Instructions to follow ->
The lines to return are those below that contain the word "RegisterForm".

Data for this exercise ->

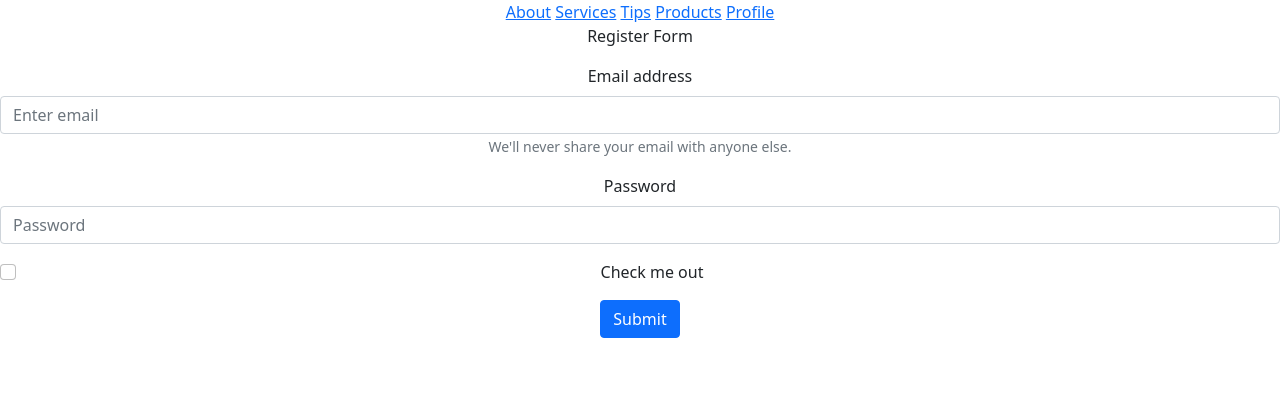
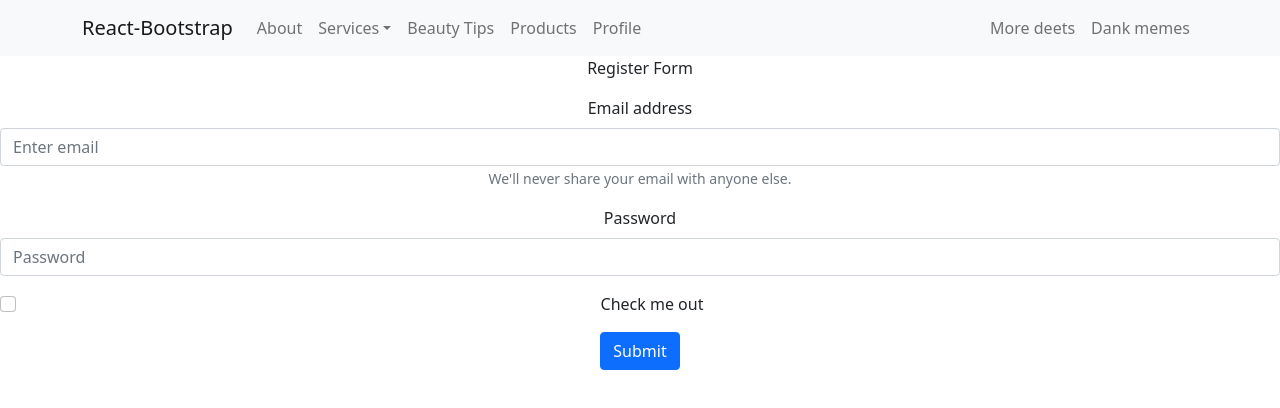
Before and after one commit to joykwokll/UNV-frontend, a React (Create React App) app: page /RegisterForm in a window 1280 px wide. Shown: the top 408 px of the page. Built offline with nearby package versions, Linux system fonts and the light colour scheme.

Commit message:
added navbar and linked each routes

```diff
--- a/src/App.jsx
+++ b/src/App.jsx
@@ -1,16 +1,12 @@
 import './App.css';
 import {Outlet, Link} from 'react-router-dom'
+import HeaderBar from './views/NavBar/NavBar';
 
 function App() {
   return (
     <div className="App">
-      {/* <Link to= "/" >iStocks</Link> | {" "}
-      <Link to= "stocks">Stocks</Link> | {" "} */}
-      <Link to= "about">About</Link>  {" "}
-      <Link to= "services">Services</Link> {" "}
-      <Link to= "tips">Tips</Link> {" "}
-      <Link to= "products">Products</Link> {" "}
-      <Link to= "profile">Profile</Link>
+      <HeaderBar/>
+
       <Outlet/>
     </div>
   );
--- a/src/index.js
+++ b/src/index.js
@@ -4,12 +4,12 @@ import './index.css';
 import App from './App';
 import reportWebVitals from './reportWebVitals';
 import {BrowserRouter, Routes, Route} from 'react-router-dom'
-import About from './views/Header/About/About';
-import Services from './views/Header/Services/Services'
-import Tips from './views/Header/Tips/Tips'
-import Products from './views/Header/Products/Products'
-import Profile from './views/Header/Profile/Profile'
-import RegisterForm from './views/Header/Profile/RegisterForm';
+import About from './views/Routes/About/About';
+import Services from './views/Routes/Services/Services'
+import Tips from './views/Routes/Tips/Tips'
+import Products from './views/Routes/Products/Products'
+import Profile from './views/Routes/Profile/Profile'
+import RegisterForm from './views/Routes/Profile/RegisterForm';
 
 ReactDOM.render(
   <BrowserRouter>
@@ -21,7 +21,7 @@ ReactDOM.render(
         <Route path="*" element = {<p>There's nothing here!</p>} /> */}
        <Route path="About" element = {<About />} />
        <Route path="Services" element = {<Services />} />
-       <Route path="Tips" element = {<Tips />} />
+       <Route path="BeautyTips" element = {<Tips />} />
        <Route path="Products" element = {<Products />} />
        <Route path="Profile" element = {<Profile />} />
        <Route path="RegisterForm" element = {<RegisterForm />} />
--- a/src/views/Header/Services/Services.jsx
+++ /dev/null
@@ -1,30 +0,0 @@
-import React from "react";
-// import { Button } from "react-bootstrap";
-import Dropdown from "react-dropdown";
-// import Dropdown from "react-bootstrap/Dropdown"
-import "react-dropdown/style.css";
-
-const options = ["Anti Aging", "Pigmentation", "Sensetive Skin", "Pimple"];
-const defaultOption = options[0];
-
-function Services(props) {
-  return (
-    <div>
-      <Dropdown
-        options={options}
-        // onChange={this._onSelect}
-        value={defaultOption}
-        placeholder="Services"
-      />
-
-
-      {/* <Dropdown.Menu show>
-        <Dropdown.Header>Services</Dropdown.Header>
-        <Dropdown.Item eventKey="2">Another action</Dropdown.Item>
-        <Dropdown.Item eventKey="3">Something else here</Dropdown.Item>
-      </Dropdown.Menu> */}
-    </div>
-  );
-}
-
-export default Services;
--- /dev/null
+++ b/src/views/NavBar/NavBar.jsx
@@ -0,0 +1,38 @@
+import React from "react";
+import {Navbar, Nav, NavDropdown, Container} from "react-bootstrap";
+import { Link } from "react-router-dom";
+
+function HeaderBar(props) {
+  return (
+    <div>
+      <Navbar collapseOnSelect expand="lg" bg="light" variant="light">
+        <Container>
+          <Navbar.Brand href="#home">React-Bootstrap</Navbar.Brand>
+          <Navbar.Toggle aria-controls="responsive-navbar-nav" />
+          <Navbar.Collapse id="responsive-navbar-nav">
+            <Nav className="me-auto">
+              <Nav.Link as={Link} to="/about">About</Nav.Link>
+              <NavDropdown title="Services" id="collasible-nav-dropdown">
+                <NavDropdown.Item as={Link} to ="/antianging">Anti Aging</NavDropdown.Item>
+                <NavDropdown.Item as={Link} to ="/pigmentation">Pigmentation</NavDropdown.Item>
+                <NavDropdown.Item as={Link} to ="/sensetiveskin">Sensetive Skin</NavDropdown.Item>
+                <NavDropdown.Item as={Link} to ="/pimple">Pimple</NavDropdown.Item>
+              </NavDropdown>
+              <Nav.Link as={Link} to="/beautytips">Beauty Tips</Nav.Link>
+              <Nav.Link as={Link} to="/products">Products</Nav.Link>
+              <Nav.Link as={Link} to="/profile">Profile</Nav.Link>
+            </Nav>
+            <Nav>
+              <Nav.Link href="#deets">More deets</Nav.Link>
+              <Nav.Link eventKey={2} href="#memes">
+                Dank memes
+              </Nav.Link>
+            </Nav>
+          </Navbar.Collapse>
+        </Container>
+      </Navbar>
+    </div>
+  );
+}
+
+export default HeaderBar;
--- /dev/null
+++ b/src/views/Routes/Services/Services.jsx
@@ -0,0 +1,18 @@
+import React from "react";
+// import { Button } from "react-bootstrap";
+import Dropdown from "react-dropdown";
+// import Dropdown from "react-bootstrap/Dropdown"
+import "react-dropdown/style.css";
+
+const options = ["Anti Aging", "Pigmentation", "Sensetive Skin", "Pimple"];
+const defaultOption = options[0];
+
+function Services(props) {
+  return (
+    <div>
+      <p></p>
+    </div>
+  );
+}
+
+export default Services;
```
Also changed, not shown: src/views/Routes/About/About.jsx (renamed from src/views/Header/About/About.jsx), src/views/Routes/Products/Products.jsx (renamed from src/views/Header/Products/Products.jsx), src/views/Routes/Profile/LoginForm.jsx (renamed from src/views/Header/Profile/LoginForm.jsx), src/views/Routes/Profile/Profile.jsx (renamed from src/views/Header/Profile/Profile.jsx), src/views/Routes/Profile/RegisterForm.jsx (renamed from src/views/Header/Profile/RegisterForm.jsx), src/views/Routes/Services/Dropdown.jsx (added), src/views/Routes/Tips/Tips.jsx (renamed from src/views/Header/Tips/Tips.jsx).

Task output ->
Before and after one commit to joykwokll/UNV-frontend, a React (Create React App) app: page /RegisterForm in a window 1280 px wide. Shown: the top 408 px of the page. Built offline with nearby package versions, Linux system fonts and the light colour scheme.
-import RegisterForm from './views/Header/Profile/RegisterForm';
+import RegisterForm from './views/Routes/Profile/RegisterForm';
        <Route path="RegisterForm" element = {<RegisterForm />} />
Also changed, not shown: src/views/Routes/About/About.jsx (renamed from src/views/Header/About/About.jsx), src/views/Routes/Products/Products.jsx (renamed from src/views/Header/Products/Products.jsx), src/views/Routes/Profile/LoginForm.jsx (renamed from src/views/Header/Profile/LoginForm.jsx), src/views/Routes/Profile/Profile.jsx (renamed from src/views/Header/Profile/Profile.jsx), src/views/Routes/Profile/RegisterForm.jsx (renamed from src/views/Header/Profile/RegisterForm.jsx), src/views/Routes/Services/Dropdown.jsx (added), src/views/Routes/Tips/Tips.jsx (renamed from src/views/Header/Tips/Tips.jsx).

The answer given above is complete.